May 15, 2019
- Product Dimensions:
9 × 6 × 1 in
- Product Weight:
Scottish artist George Plante did not enter World War II as an artist but as a volunteer radio operator in the British merchant fleet. There he spent more than two years engaged in the long-running and fierce Battle of the Atlantic, splitting his time between Britain and the United States. But while dodging U-boats and battling the elements, he also painted. Every time his tanker docked in New York he pursued contacts in the worlds of art and advertising. Even in the midst of a devastating conflict, he never lost sight of his devotion to his craft.

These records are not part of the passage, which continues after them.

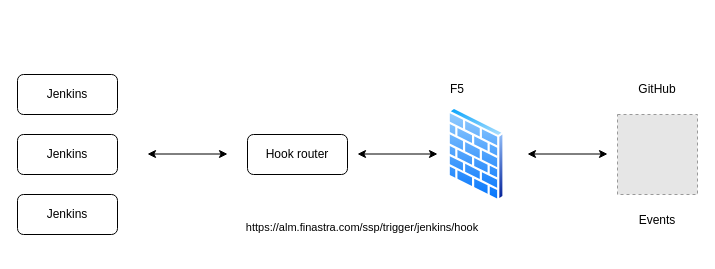
Before: Github to Jenkins.drawio in Sudh33r/drawio, a draw.io diagram. Source tidied: cells renumbered, new cells numbered last; positions are measured from the earlier drawing's top-left corner, leaving out a move shared by most shapes. Both pictures are drawn from the tidied source at 100%, with x=0, y=0 at pixel (17, 74). Pictures stored in the file or linked from it are replaced by grey dashed boxes.
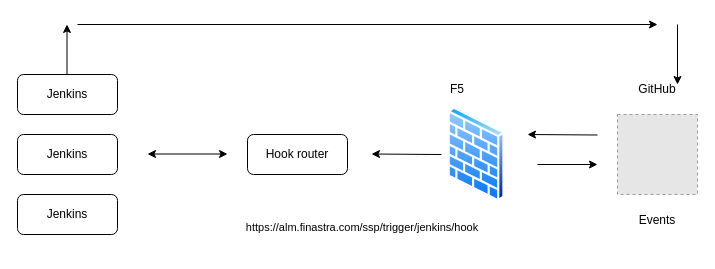
After the change.

The edit, as a diff of the source:
```diff
@@
-    <mxCell id="10" style="endArrow=classic;startArrow=classic;html=1;rounded=0;" parent="1" edge="1">
-      <mxGeometry relative="1" as="geometry">
-        <mxPoint x="510" y="79.5" as="sourcePoint" />
-        <mxPoint x="590" y="79.5" as="targetPoint" />
-      </mxGeometry>
-    </mxCell>
-    <mxCell id="11" style="endArrow=classic;startArrow=classic;html=1;rounded=0;" parent="1" edge="1">
-      <mxGeometry relative="1" as="geometry">
-        <mxPoint x="340" y="79.5" as="sourcePoint" />
-        <mxPoint x="420" y="79.5" as="targetPoint" />
-      </mxGeometry>
-    </mxCell>
@@
+    <mxCell id="15" style="endArrow=classic;html=1;rounded=0;" parent="1" edge="1">
+      <mxGeometry relative="1" as="geometry">
+        <mxPoint x="580" y="60.5" as="sourcePoint" />
+        <mxPoint x="510" y="60" as="targetPoint" />
+      </mxGeometry>
+    </mxCell>
+    <mxCell id="16" style="endArrow=classic;html=1;rounded=0;" parent="1" edge="1">
+      <mxGeometry relative="1" as="geometry">
+        <mxPoint x="424" y="80" as="sourcePoint" />
+        <mxPoint x="354" y="79.5" as="targetPoint" />
+      </mxGeometry>
+    </mxCell>
+    <mxCell id="17" style="endArrow=classic;html=1;rounded=0;" parent="1" edge="1">
+      <mxGeometry relative="1" as="geometry">
+        <mxPoint x="520" y="90" as="sourcePoint" />
+        <mxPoint x="580" y="90" as="targetPoint" />
+      </mxGeometry>
+    </mxCell>
+    <mxCell id="18" style="endArrow=classic;html=1;rounded=0;" parent="1" edge="1">
+      <mxGeometry relative="1" as="geometry">
+        <mxPoint x="60" y="-50" as="sourcePoint" />
+        <mxPoint x="640" y="-50" as="targetPoint" />
+      </mxGeometry>
+    </mxCell>
+    <mxCell id="19" style="endArrow=classic;html=1;rounded=0;" parent="1" edge="1">
+      <mxGeometry relative="1" as="geometry">
+        <mxPoint x="49.5" as="sourcePoint" />
+        <mxPoint x="49.5" y="-50" as="targetPoint" />
+      </mxGeometry>
+    </mxCell>
+    <mxCell id="20" style="endArrow=classic;html=1;rounded=0;" parent="1" edge="1">
+      <mxGeometry relative="1" as="geometry">
+        <mxPoint x="660" y="-50" as="sourcePoint" />
+        <mxPoint x="660" y="10" as="targetPoint" />
+      </mxGeometry>
+    </mxCell>
```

Very quickly, he caught the attention of agents of the British Ministry of Information (MOI) and of the War Artists Advisory Committee (WAAC). They recruited him to use his paintings of the war at sea for what was seen as a vital effort to rally Americans for the war effort in Britain. In March 1943 Plante’s nautical days ended abruptly after his tanker was torpedoed and sank. Surviving and returning to Britain, he was reassigned to work closely with the Americans in Egypt and Italy, this time to use his art as overt propaganda, both to demonize the Nazi and Fascist enemy and to arouse opposition to them among occupied peoples under their control. Plante’s unusual wartime career spanned three continents, moving from the North Atlantic to North Africa and the Mediterranean. Both at sea and on land, Plante was far from the policy-making, strategic, and even operational levels of the war. Rather, the decisions he was called upon to make dealt with color and style and layout. Seeing the war through George Plante’s vivid and articulate letters and memoirs, and through his art, adds a granular, ground-level view that expands and enriches the historical record.